=== Section Start ===

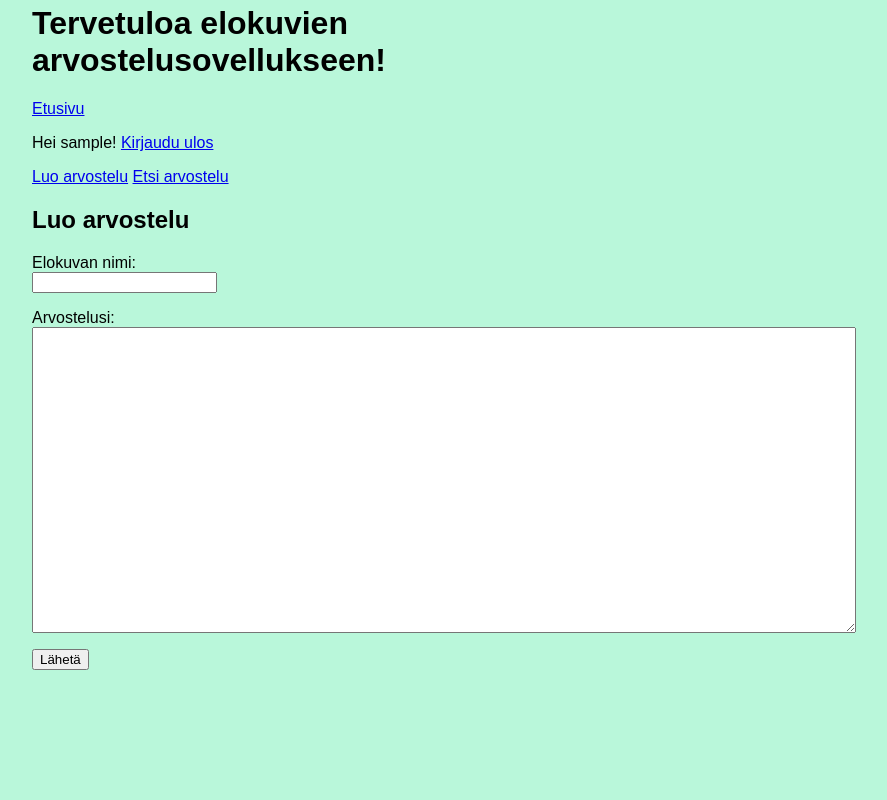
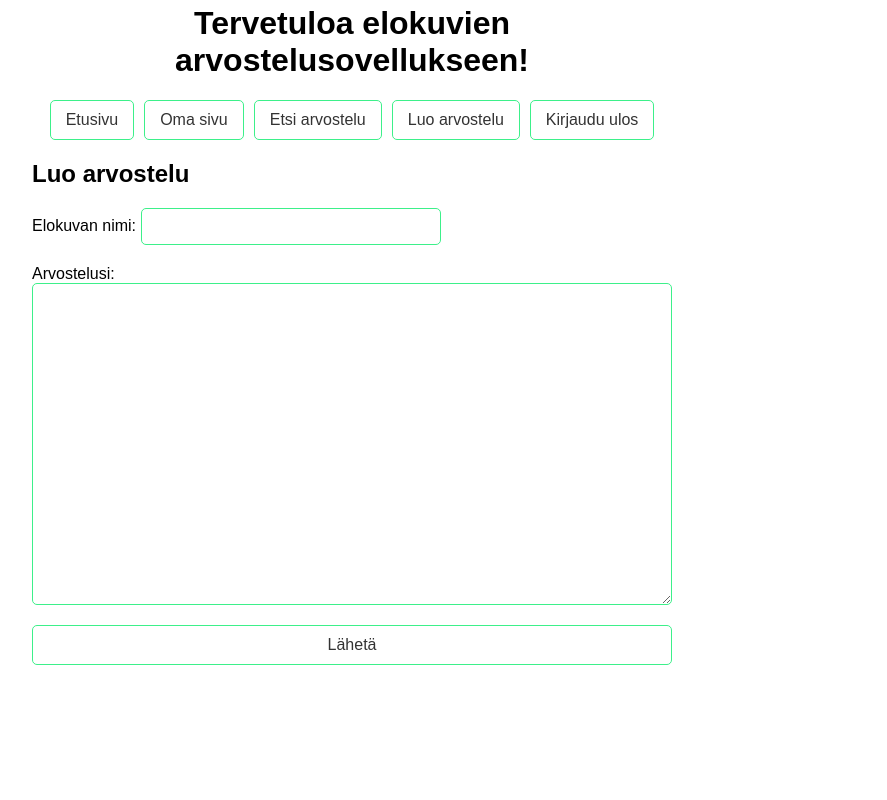
Before and after one commit to OtsoH/Elokuvien-arvostelu-sovellus, a Flask app: page /new_item in a window 1280 px wide. Shown: the whole page, without its empty margins (288-1175 px from the left). Run offline with Flask 3, Linux system fonts and the light colour scheme; the visitor is signed in with stand-in values (Sample User, id 1); data that the repository does not hold is empty.

Commit message:
Improve css design and fix get_items

```diff
--- a/app.py
+++ b/app.py
@@ -130,6 +130,9 @@ def find_item():
 
 @app.route("/create_comment", methods=["POST"])
 def create_comment():
+        if "user_id" not in session:
+            return redirect("/login")
+
         comment = request.form["comment"]
         item_id = request.form["item_id"]
         item = items.get_item(item_id)
@@ -171,7 +174,8 @@ def login():
         session["username"] = username
         return redirect("/")
     else:
-        return "VIRHE: väärä tunnus tai salasana"
+        error = "VIRHE: väärä tunnus tai salasana"
+        return render_template("login.html", error=error)
 
 @app.route("/logout")
 def logout():
--- a/items.py
+++ b/items.py
@@ -27,8 +27,9 @@ def get_classes(item_id):
     return db.query(sql, [item_id])
 
 def get_items():
-    sql = """SELECT items.id, items.title, users.id users_id, users.username, COUNT(comments.id) comments_count
-                FROM items JOIN users ON items.user_id = users.id
+    sql = """SELECT items.id, items.title, users.id AS user_id, users.username, COUNT(comments.id) comments_count
+                FROM items
+                JOIN users ON items.user_id = users.id
                 LEFT JOIN comments ON items.id = comments.item_id
                 GROUP BY items.id
                 ORDER BY items.id DESC"""
@@ -59,6 +60,9 @@ def update_item(item_id, title, description, classes):
         db.execute(sql, [item_id, title, value])
 
 def delete_item(item_id):
+    sql = "DELETE FROM comments WHERE item_id = ?"
+    db.execute(sql, [item_id])
+
     sql = """DELETE FROM item_classes WHERE item_id = ?"""
     db.execute(sql, [item_id])
 
--- a/static/main.css
+++ b/static/main.css
@@ -3,32 +3,136 @@ body {
     width: 50%;
     padding: 5px;
     font-family: Arial, sans-serif;
-    background-color: #b9f7da;
+    background-color: #ffffff;
+}
+
+h1 {
+    text-align: center;
+}
+
+.navbar {
+    display: flex;
+    justify-content: center;
+    gap: 10px;
+    margin-bottom: 20px;
+}
+
+.navbar a {
+    text-decoration: none;
+    color: #333;
+    padding: 10px 15px;
+    border: 1px solid #3df08a;
+    border-radius: 5px;
+    background-color: #fff;
+    transition: background-color 0.3s;
+}
+
+.navbar a:hover {
+    background-color: #3df08a;
+    color: #fff;
 }
 
 .item {
     list-style-type: none;
     border: 2px solid #3df08a;
     padding: 0.2em;
+    max-width: 500px;
     margin-left: -35px;
     margin-bottom: 20px;
+    border-radius: 5px;
+    transition: background-color 0.3s, box-shadow 0.3s;
+}
+
+.item:hover {
+    background-color: #f0f0f0;
+    box-shadow: 0 0 10px rgba(0, 0, 0, 0.1);
 }
 
 .item li {
     margin-bottom: 10px;
 }
 
-.item span {
+.item a {
+    text-decoration: none;
+    color: #333;
     display: block;
-    margin-top: 5px;
+    padding: 10px;
+    border-radius: 5px;
+    transition: background-color 0.3s, color 0.3s;
 }
 
-.item .author {
-    margin-top: 10px;
-    margin-bottom: 5px;
+.item a:hover {
+    background-color: #3df08a;
+    color: #fff;
 }
 
-.item .comments {
-    margin-top: 5px;
-    margin-bottom: 5px;
+.input-field {
+    width: 100%;
+    max-width: 300px;
+    padding: 10px;
+    border: 1px solid #3df08a;
+    border-radius: 5px;
+    margin-bottom: 20px;
 }
+
+.large-textarea {
+    width: 100%;
+    max-width: 100%;
+    height: auto;
+}
+
+.btn {
+    width: 100%;
+    padding: 10px 15px;
+    background-color: #fff;
+    border: 1px solid #3df08a;
+    border-radius: 5px;
+    color: #333;
+    font-size: 16px;
+    cursor: pointer;
+    transition: background-color 0.3s;
+}
+
+.btn:hover {
+    background-color: #3df08a;
+    color: #fff;
+}
+
+.btn-small {
+    padding: 5px 10px;
+    font-size: 12px;
+    border: 1px solid #3df08a;
+    border-radius: 5px;
+    background-color: #fff;
+    color: #333;
+    text-decoration: none;
+    transition: background-color 0.3s;
+}
+
+.btn-small:hover {
+    background-color: #3df08a;
+    color: #fff;
+}
+
+.comment {
+    word-wrap: break-word;
+    overflow-wrap: break-word;
+    white-space: pre-wrap;
+}
+
+.description {
+    word-wrap: break-word;
+    overflow-wrap: break-word;
+    white-space: pre-wrap;
+}
+
+.delete-item-container {
+    max-width: 400px;
+    margin: 50px auto;
+    padding: 20px;
+    background-color: #fff;
+    border: 1px solid #3df08a;
+    border-radius: 10px;
+    box-shadow: 0 0 10px rgba(0, 0, 0, 0.1);
+    text-align: center;
+}
--- a/templates/layout.html
+++ b/templates/layout.html
@@ -1,27 +1,26 @@
 <html>
 
 <head>
-    <title>Etusivu</title>
-    <link rel="stylesheet" type="text/css" href="/static/main.css">
+    <title>Elokuvien arvostelut</title>
+    <link rel="stylesheet" type="text/css" href="{{ url_for('static', filename='main.css') }}">
 </head>
 
 <body>
     <h1>Tervetuloa elokuvien arvostelusovellukseen!</h1>
-    <p>
+    <div class="navbar">
         <a href="/">Etusivu</a>
-    </p>
         {% if session.username %}
-    <p>
-        Hei {{ session.username }}! <a href="/logout">Kirjaudu ulos</a>
-    </p>
-    <p>
+        <a href="/user/{{ session.user_id }}">Oma sivu</a>
+        <a href="/find_item">Etsi arvostelu</a>
         <a href="/new_item">Luo arvostelu</a>
+        <a href="/logout">Kirjaudu ulos</a>
         {% else %}
         <a href="/login">Kirjaudu sisään</a>
         <a href="/register">Luo tunnus</a>
+        <a href="/find_item">Etsi arvostelu</a>
+        <a href="/new_item">Luo arvostelu</a>
         {% endif %}
-        <a href="/find_item">Etsi arvostelu</a>
-    </p>
+    </div>
     {% block content %} {% endblock %}
 </body>
 
--- a/templates/new_item.html
+++ b/templates/new_item.html
@@ -1,29 +1,31 @@
 {% extends "layout.html" %}
 
-{%block title %}Uusi arvostelu{% endblock %}
+{% block title %}Uusi arvostelu{% endblock %}
 
-{%block content %}
+{% block content %}
+<div class="new-item-container">
   <h2>Luo arvostelu</h2>
   <form action="/create_item" method="post">
-  <p>
-    Elokuvan nimi: <br />
-    <input type="text" name="title" maxlength="50" />
-  </p>
+    <div class="form-group">
+      <label for="title">Elokuvan nimi:</label>
+      <input type="text" id="title" name="title" class="input-field" maxlength="50" required />
+    </div>
     {% for class in classes %}
-  <p>
-    {{ class }}: <br />
-    <select name="classes">
+    <div class="form-group">
+      <label for="{{ class }}">{{ class }}:</label>
+      <select id="{{ class }}" name="classes" class="input-field">
         <option value="">(valitse)</option>
         {% for option in classes[class] %}
         <option value="{{ class }}:{{ option }}">{{ option }}</option>
         {% endfor %}
       </select>
-  </p>
+    </div>
     {% endfor %}
-  <p>
-      Arvostelusi: <br />
-      <textarea name="description" rows="20" cols="100"></textarea>
-  </p>
-  <input type="submit" value="Lähetä" />
+    <div class="form-group">
+      <label for="description">Arvostelusi:</label>
+      <textarea id="description" name="description" class="input-field large-textarea" rows="20" cols="100" required></textarea>
+    </div>
+    <button type="submit" class="btn">Lähetä</button>
   </form>
+</div>
 {% endblock %}
```
Also changed, not shown: templates/delete_item.html (+8 -6 lines), templates/edit_item.html (+20 -15 lines), templates/find_item.html (+10 -10 lines), templates/login.html (+24 -15 lines), templates/register.html (+23 -18 lines), templates/show_item.html (+25 -25 lines), templates/show_user.html (+8 -5 lines). Lines whose indentation alone changed are shown as unchanged.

=== Section End ===

→ PROMPT:
Pick every line of the data that includes the string "html".

→ PROBLEM SOLUTION:
+        return render_template("login.html", error=error)
--- a/templates/layout.html
+++ b/templates/layout.html
 <html>
--- a/templates/new_item.html
+++ b/templates/new_item.html
 {% extends "layout.html" %}
Also changed, not shown: templates/delete_item.html (+8 -6 lines), templates/edit_item.html (+20 -15 lines), templates/find_item.html (+10 -10 lines), templates/login.html (+24 -15 lines), templates/register.html (+23 -18 lines), templates/show_item.html (+25 -25 lines), templates/show_user.html (+8 -5 lines). Lines whose indentation alone changed are shown as unchanged.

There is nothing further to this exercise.